MONMOUTH -- Financial challenges have prompted Partnerships in Community Living Inc. (PCL) to reorganize its operation and temporarily shutter one of its community businesses.
PCL closed its New Seasons Nursery off Highway 51 north of Independence at the end of August.
During the last year, PCL instituted a wage freeze and altered benefit packages to its 700 regular workers across five counties.
"We're hoping these measures are temporary," said Gary Zenzen, PCL business development director. "But we've made the needed changes to keep us in the black. No jobs or training opportunities have been lost."
Established in 1986, PCL provides residential and employment services to about 250 people with developmental disabilities. It also operates several businesses in Polk County as training sites for its charges.
But PCL has been under budget pressure during the last two years, Zenzen said. Almost 98 percent of its revenue comes from the state -- funding was reduced last year.
That's what partly drove the closure of PCL's DownTown Cafe in Monmouth in February 2010.
New Seasons was established seven years ago as a nursery and retail site. Rising lease costs and other expenses and dismal sales put the business at a "fairly substantial loss," Zenzen said.
"The nursery industry has been tough," Zenzen said.
PCL purchased in June a 4-acre property off Gun Club Road in Independence as part of an organizational "reinvestment."
It has relocated its New Seasons plant stock, employees and clients there. The site is now being used for landscape support of PCL properties in Polk and Marion counties.
It's also a staging ground for the organization's Lawn Rangers business. Between the two functions, clients who worked at the nursery still have job training, Zenzen said.
"It's the same type of work they were doing at the old location," he said.
Plants on the site will be sold at area farmers markets. And the Lawn Rangers effort has grown, and has 80 contracts throughout Polk and Marion counties.
PCL plans to develop the Gun Club property with affordable, high-density housing in the future. When that happens, the organization may try to restart the nursery business, Zenzen said.
PCL is about to begin a $300,000 renovation on its headquarters in Monmouth -- which seems curious given the money troubles. Zenzen said it's not hurting the bottom line.
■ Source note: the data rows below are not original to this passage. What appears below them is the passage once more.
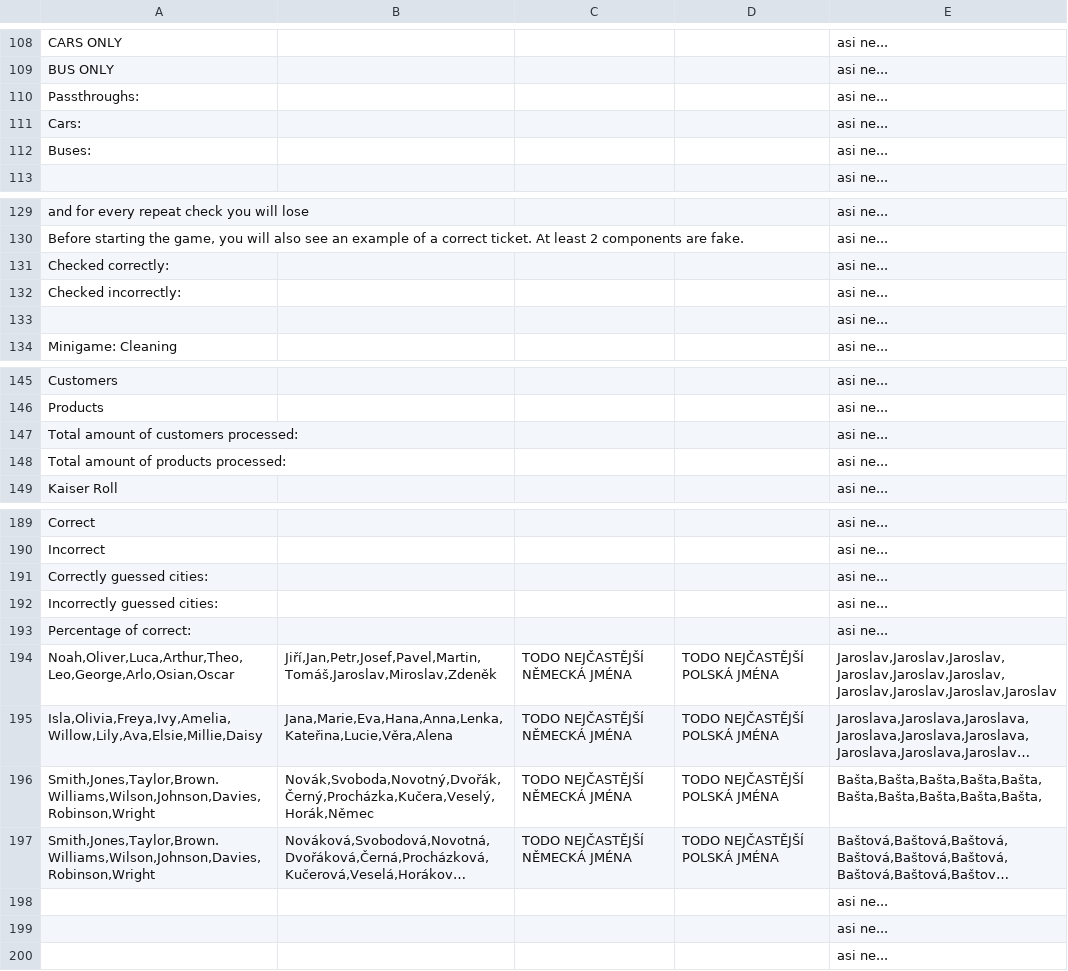
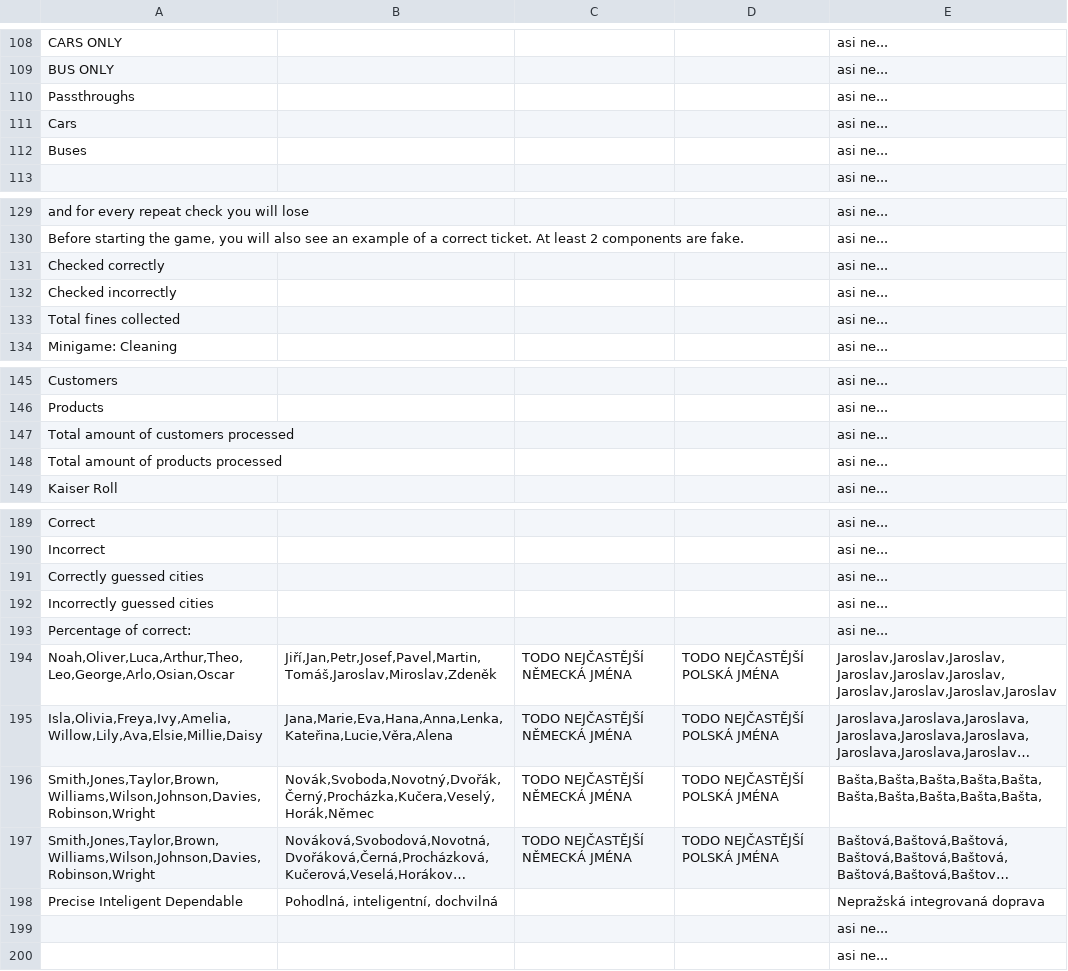
Before and after one commit to MegapolisPlayer/EscapeFromOlomoucRegion, a CSV file: javascript/text/translation.csv, drawn as a sheet; only a part is shown, gaps mark what is left out; long unchanged cells end in …; removed rows and columns are numbered as before the commit, all else as after; the diff covers the shown part only; the diff names each change by its address in the sheet, - before the commit and + after, or states it on an @@ line.

```diff
--- a/javascript/text/translation.csv
+++ b/javascript/text/translation.csv
-A110: Passthroughs:
+A110: Passthroughs
-A111: Cars:
+A111: Cars
-A112: Buses:
+A112: Buses
-A131: Checked correctly:
+A131: Checked correctly
-A132: Checked incorrectly:
+A132: Checked incorrectly
-A133: (empty)
+A133: Total fines collected
-A147: Total amount of customers processed:
+A147: Total amount of customers processed
-A148: Total amount of products processed:
+A148: Total amount of products processed
-A191: Correctly guessed cities:
+A191: Correctly guessed cities
-A192: Incorrectly guessed cities:
+A192: Incorrectly guessed cities
-A196:A197: Smith,Jones,Taylor,Brown.Williams,Wilson,Johnson,Davies,Robinson,Wright
+A196:A197: Smith,Jones,Taylor,Brown,Williams,Wilson,Johnson,Davies,Robinson,Wright
-row 198:  |  |  |  | asi ne...
+row 198: Precise Inteligent Dependable | Pohodlná, inteligentní, dochvilná |  |  | Nepražská integrovaná doprava
```
Also changed, not shown: 2 edited cells elsewhere in this file, 9 other files.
The nonprofit has refinanced loans on its nine properties, at a greatly reduced interest rate; the savings alone will pay for construction, he said.
"What we're doing to finance the remodel is using the equity that we've gained on other buildings," he said.